Sanjay has directed the Osler Medical Training Program since 2011 and is known by many to be an esteemed leader. An Osler resident himself, he came to Hopkins in 1998 and served as an assistant chief of service before joining the part-time faculty in 2008. Alongside his position at Hopkins, he helped direct the pulmonary and critical care fellowship, the medical intensive care unit and the internal medicine residency program at Washington Hospital Center. His research focuses on graduate medical education, and his study on duty hour policies was recently published in the New England Journal of Medicine.

What are you most excited about now and for the future?

Our goal is always to develop leaders in medicine. We define this broadly, expanding on our traditional focus on bedside medicine and physician science to include global health, patient safety, data science, policy and healthcare delivery. I believe we need physicians to focus on these disciplines to help shape the best possible future. And who better than a Hopkins-trained physician?

I am also excited by our renewed focus on the foundational principles of medicine—specifically our return to the bedside integrating new technologies and methods of teaching, and our investment in aspiring physician scientists. These attributes of a physician—bedside care and curiosity—are fundamentally human attributes. They cannot be replaced by technology, and they provide us with priceless moments of inspiration.

What obstacles do you foresee?
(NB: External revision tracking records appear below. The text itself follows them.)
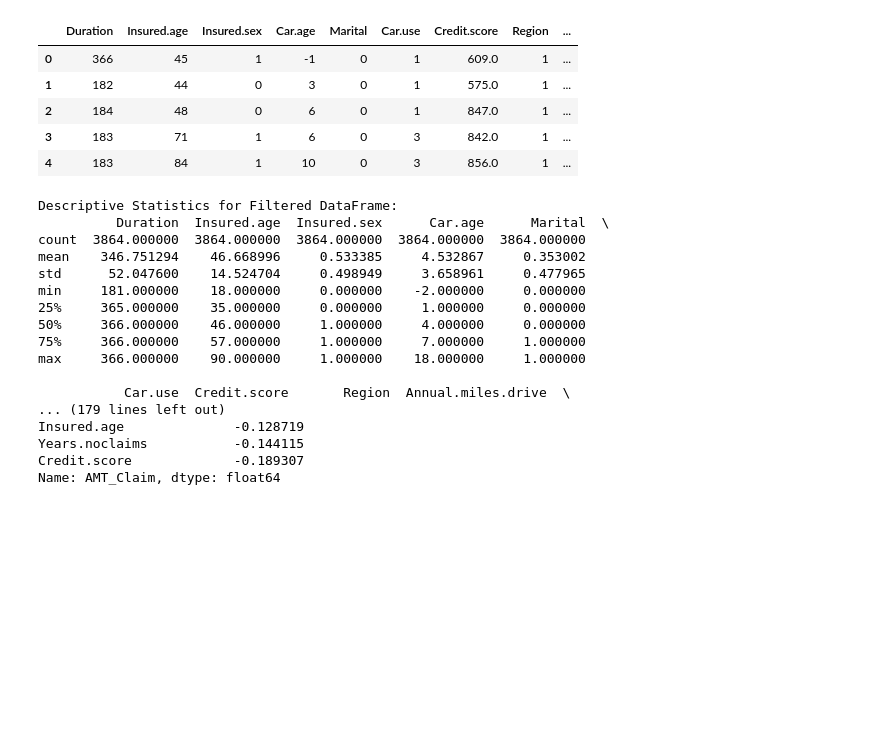
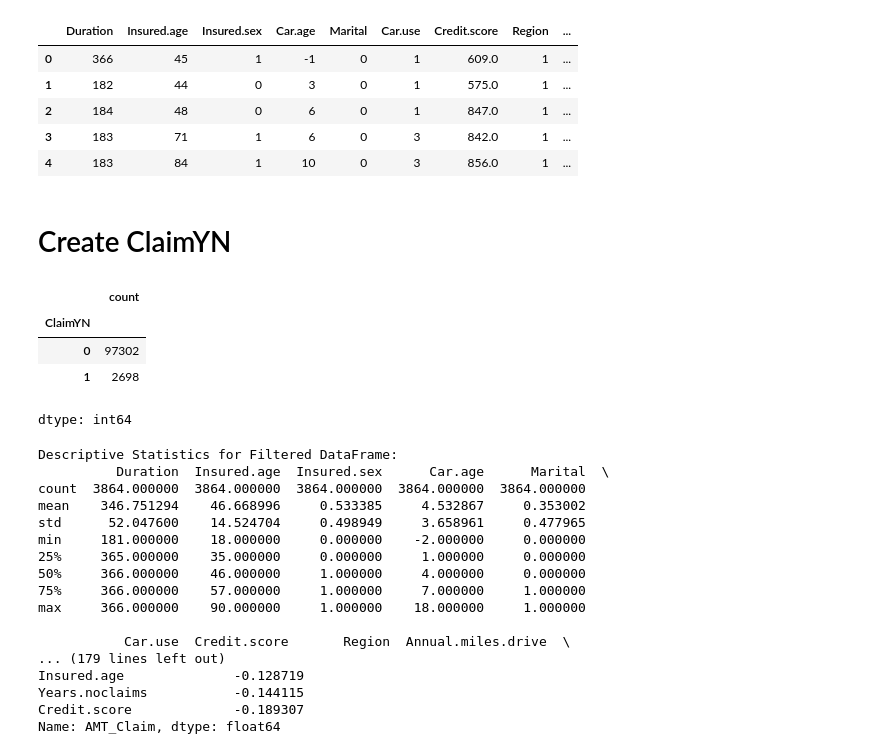
Before and after one commit to fjadidi2001/Insurance, a Jupyter notebook: PredictClaimYN.ipynb, the cells around one changed output. Drawn from its saved outputs; the diff is of its cells as text; code cells hidden in the pictures; blank space fills up the shorter version.

Commit message:
added distibution and ClaimY

```diff
--- a/PredictClaimYN.ipynb
+++ b/PredictClaimYN.ipynb
@@ -184,6 +184,20 @@ df.head()
 | 2 | 184 | 48 | 0 | 6 | 0 | 1 | 847.0 | 1 | ... |
 | 3 | 183 | 71 | 1 | 6 | 0 | 3 | 842.0 | 1 | ... |
 | 4 | 183 | 84 | 1 | 10 | 0 | 3 | 856.0 | 1 | ... |
+# %% [markdown]
+# Create ClaimYN
+# %%
+# Create a new column ClaimYN based on AMT_Claim and NB_Claim
+df['ClaimYN'] = ((df['NB_Claim'] >= 1) & (df['AMT_Claim'] > 1000)).astype(int)
+
+# Check the distribution of the target variable
+df['ClaimYN'].value_counts()
+# %% [output]
+|  | count |
+| ClaimYN |  |
+| 0 | 97302 |
+| 1 | 2698 |
+dtype: int64
 # %%
 # 1. Remove rows with AMT_Claim equal to zero
 df_filtered = df[df['AMT_Claim'] > 0]
```
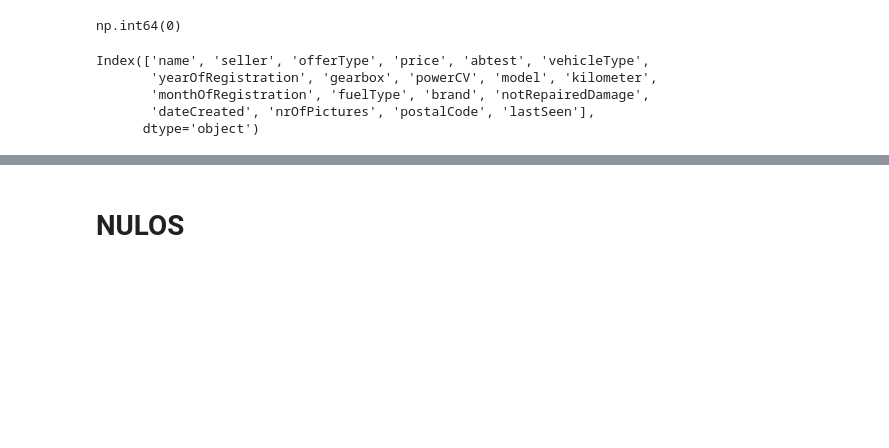
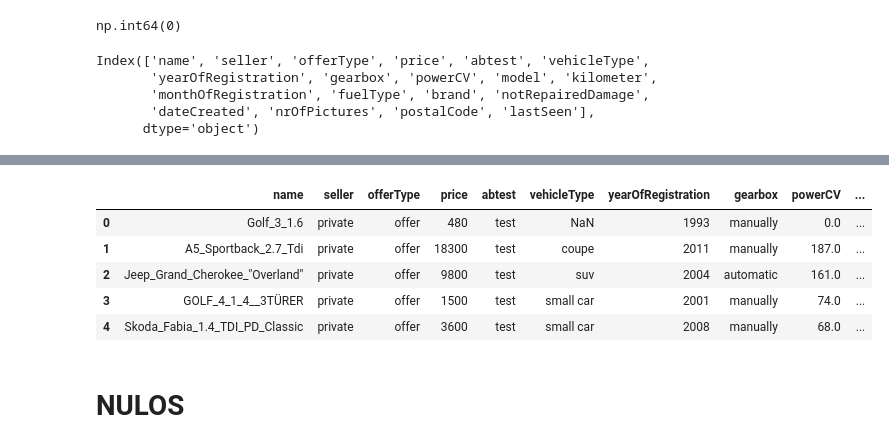
Before and after one commit to santiagorodriguez-dev/laboratorio-modulo7-leccion01-eda-nulos, a Jupyter notebook: notebooks/laboratorio-modulo7-leccion01-eda-nulos.ipynb, the cells around one changed output, grey strips where cells are left out. Cells and saved outputs as stored; diff of their text form; code cells hidden in the pictures; blank space fills up the shorter version.

```diff
--- a/notebooks/laboratorio-modulo7-leccion01-eda-nulos.ipynb
+++ b/notebooks/laboratorio-modulo7-leccion01-eda-nulos.ipynb
@@ -250,3 +241,13 @@ df.head()
+# %%
+df.reset_index(inplace=True,drop=True)
+df.head()
+# %% [output]
+|  | name | seller | offerType | price | abtest | vehicleType | yearOfRegistration | gearbox | powerCV | ... |
+| 0 | Golf_3_1.6 | private | offer | 480 | test | NaN | 1993 | manually | 0.0 | ... |
+| 1 | A5_Sportback_2.7_Tdi | private | offer | 18300 | test | coupe | 2011 | manually | 187.0 | ... |
+| 2 | Jeep_Grand_Cherokee_"Overland" | private | offer | 9800 | test | suv | 2004 | automatic | 161.0 | ... |
+| 3 | GOLF_4_1_4__3TÜRER | private | offer | 1500 | test | small car | 2001 | manually | 74.0 | ... |
+| 4 | Skoda_Fabia_1.4_TDI_PD_Classic | private | offer | 3600 | test | small car | 2008 | manually | 68.0 | ... |
 # %%
 visualizador_todos =sc.Visualizador(df)
 # %% [markdown]
```
Also changed, not shown: parts of 24 cells of this notebook, 2 other files.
The greatest obstacle to training physician leaders is providing a nurturing environment with the right amount of clinical and scholarly exposure, mental space and support to succeed. This is so challenging because of the many variables outside of our programs that influence them. A few examples are the increasing operational constraints in academic medical centers, insatiable volumes of highly complex patients, increasing barriers to improved patient health outside of the hospital and clinics and increasing complexities of personal life. These, and other, obstacles cumulate to create yet another obstacle: physician burnout.

How do you plan to overcome these obstacles?

I believe deliberate and thoughtful restructuring of the program elements we can control is crucial, in parallel with a careful assessment of the drivers of physician burnout. For programs, we should ensure our residents spend time in the most high-value activities. To me, these are activities that develop the skills they will need to be leaders in the future. This requires a facility with emerging technologies, literacy in data science, exceptional skills in clinical reasoning and patient-centered care, and appreciation of scientific literature. There also should be sufficient degrees of freedom in a resident’s training to enable personalization and competency-based advancement. Finally, we need to develop skills that allow us to care for patients where they are in the community as opposed to only in our clinics and hospitals—this would better our future.

What are your hopes for the inaugural retreat?

I hope we reignite a passion in our current educators and learners to find innovative and exciting methods to move forward. I hope we inspire those who have not thought as much about education to engage with us more. And finally, I hope people come!

Tune in next Friday for an interview with Erica Johnson, program director of the Internal Medicine Residency Program at Bayview.


Mark Anderson